Rootstock evaluation trials, the latest on emerging varieties, and advice to access emerging export markets will all be discussed at a citrus growers’ forum to be held at Yanco on Thursday, June 23.
Citrus Australia will host the event at the Yanco Research Station from 2.30pm to 5.45pm, followed by light refreshments.
Promising results from a rootstock evaluation project will be highlighted by NSW DPI Research Physiologist, Tahir Kurshid, while NSW DPI research horticulturist, Graeme Sanderson, will present a variety evaluation report and fruit tasting.
With growing international demand for Australian citrus, MFC grower services rep, Justin Lane, will advise growers on how to meet KCT (Korea, China, Thailand) protocols.
Citrus Australia staff will provide the latest updates on market access and the Citrus Tree Census.
Auscitrus Manager, Tim Herrmann, will discuss biosecurity and import procedures, while Agriculture Victoria scientist, Dr Kyla Finlay, will explain the risk to the industry from wind-borne pests, and how to deal with this.
A recent Plant Biosecurity CRC project found that long distance natural dispersal is a substantial and underestimated biosecurity risk and identified six important natural pathways.
Kyla is engaged in a project that will build on the key recommendations from CRC1031 to review existing surveillance techniques and Industry Biosecurity Plans in respect to naturally dispersed pests.
“Long distance natural dispersal of pests is a substantial and underestimated biosecurity risk.
“To improve our preparedness and early detection of pests arriving via wind dispersal, this project will help to develop more targeted and timely surveillance systems and identify preparedness strategies and options to assist end-users with managing wind-borne priority pest and pathogen threats.
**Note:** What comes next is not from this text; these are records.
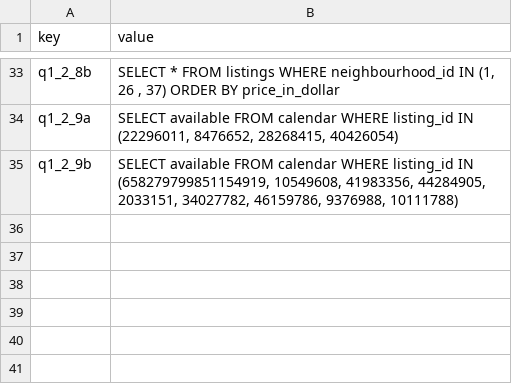
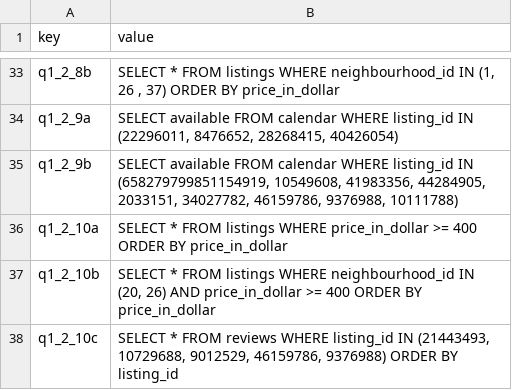
Before and after one commit to sb2nov/sql-cc, a CSV file: sqlcc/data/project_solutions.csv, drawn as a sheet; only a part is shown, gaps mark what is left out.

Commit message:
Add exercises project 1

```diff
--- a/sqlcc/data/project_solutions.csv
+++ b/sqlcc/data/project_solutions.csv
@@ -35 +35,4 @@ q1_2_9a;SELECT available FROM calendar WHERE listing_id IN (22296011, 8476652, 2
 q1_2_9b;SELECT available FROM calendar WHERE listing_id IN (658279799851154919, 10549608, 41983356, 44284905, 2033151, 34027782, 46159786, 9376988, 10111788)
+q1_2_10a;SELECT * FROM listings WHERE price_in_dollar >= 400 ORDER BY price_in_dollar
+q1_2_10b;SELECT * FROM listings WHERE neighbourhood_id IN (20, 26) AND price_in_dollar >= 400 ORDER BY price_in_dollar
+q1_2_10c;SELECT * FROM reviews WHERE listing_id IN (21443493, 10729688, 9012529, 46159786, 9376988) ORDER BY listing_id
```
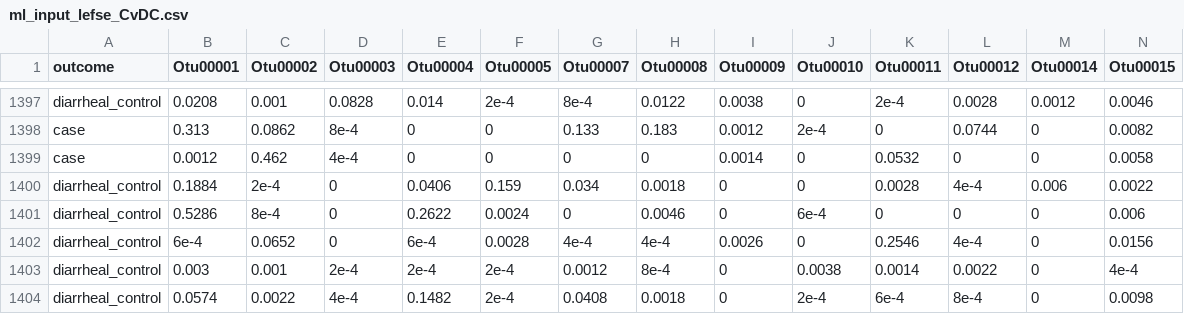
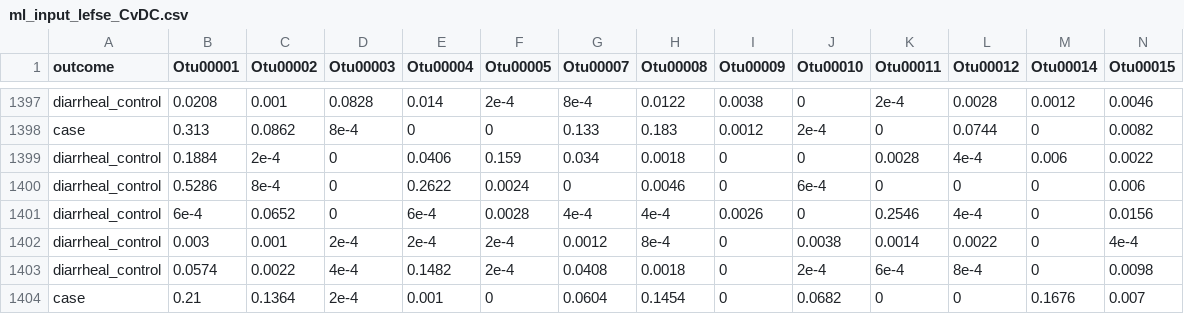
Before and after one commit to SchlossLab/severe-CDI, a CSV file: data/process/ml_input_lefse_CvDC.csv, drawn as a sheet; only a part is shown, gaps mark what is left out; the shorter side is filled out with more unchanged rows; rows hold the shown columns only; the diff names each change by its address in the sheet, - before the commit and + after, or states it on an @@ line.

```diff
--- a/data/process/ml_input_lefse_CvDC.csv
+++ b/data/process/ml_input_lefse_CvDC.csv
-row 1399: case | 0.0012 | 0.462 | 4e-4 | 0 | 0 | 0 | 0 | 0.0014 | 0 | 0.0532 | 0 | 0 | 0.0058
```
Also changed, not shown: data/process/ml_input_lefse_CvNDC.csv, data/process/ml_input_lefse_DCvNDC.csv, 1 other file.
“Through better targeting surveillance systems, end-users will be able to implement or improve the deployment of surveillance within areas and at times predicted to have a high risk of pests arriving by natural dispersal.
“This will result in an improvement in the allocation of limited surveillance resources and will increase our chances of early detection which will have a significant economic impact for both industry and government.”
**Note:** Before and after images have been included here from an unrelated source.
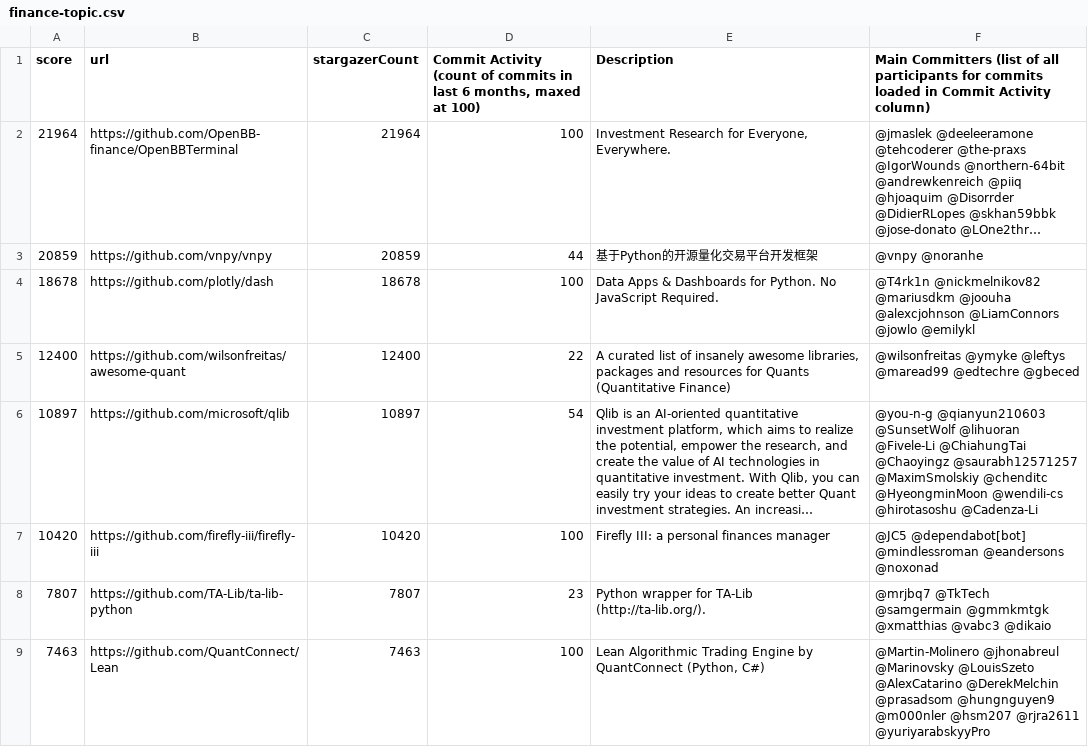
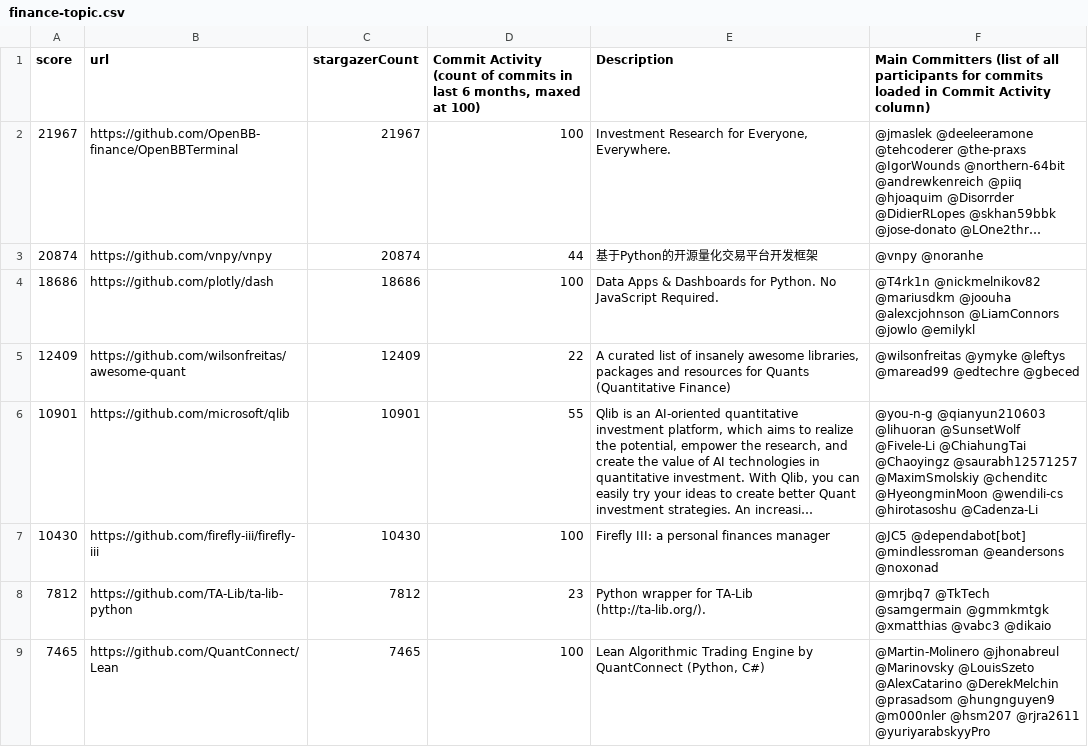
Before and after one commit to finos-labs/project-analysis, a CSV file: finance-topic.csv, drawn as a sheet; only a part is shown; long unchanged cells end in …; the diff covers the shown part only; the diff names each change by its address in the sheet, - before the commit and + after, or states it on an @@ line.

Commit message:
Landscape Scanning Generated File

```diff
--- a/finance-topic.csv
+++ b/finance-topic.csv
-A2 (score): 21964
+A2 (score): 21967
-C2 (stargazerCount): 21964
+C2 (stargazerCount): 21967
-A3 (score): 20859
+A3 (score): 20874
-C3 (stargazerCount): 20859
+C3 (stargazerCount): 20874
-A4 (score): 18678
+A4 (score): 18686
-C4 (stargazerCount): 18678
+C4 (stargazerCount): 18686
-A5 (score): 12400
+A5 (score): 12409
-C5 (stargazerCount): 12400
+C5 (stargazerCount): 12409
-A6 (score): 10897
+A6 (score): 10901
-C6 (stargazerCount): 10897
+C6 (stargazerCount): 10901
-D6: 54
+D6: 55
-F6: @you-n-g @qianyun210603 @SunsetWolf @lihuoran @Fivele-Li @ChiahungTai…
+F6: @you-n-g @qianyun210603 @lihuoran @SunsetWolf @Fivele-Li @ChiahungTai…
-A7 (score): 10420
+A7 (score): 10430
-C7 (stargazerCount): 10420
+C7 (stargazerCount): 10430
-A8 (score): 7807
+A8 (score): 7812
-C8 (stargazerCount): 7807
+C8 (stargazerCount): 7812
-A9 (score): 7463
+A9 (score): 7465
-C9 (stargazerCount): 7463
+C9 (stargazerCount): 7465
```
Also changed, not shown: 4 added rows, 4 removed rows and 99 edited cells elsewhere in this file.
For more information and to RSVP, contact Citrus Australia’s Nathan Hancock on 0429 772 181 or firstname.lastname@example.org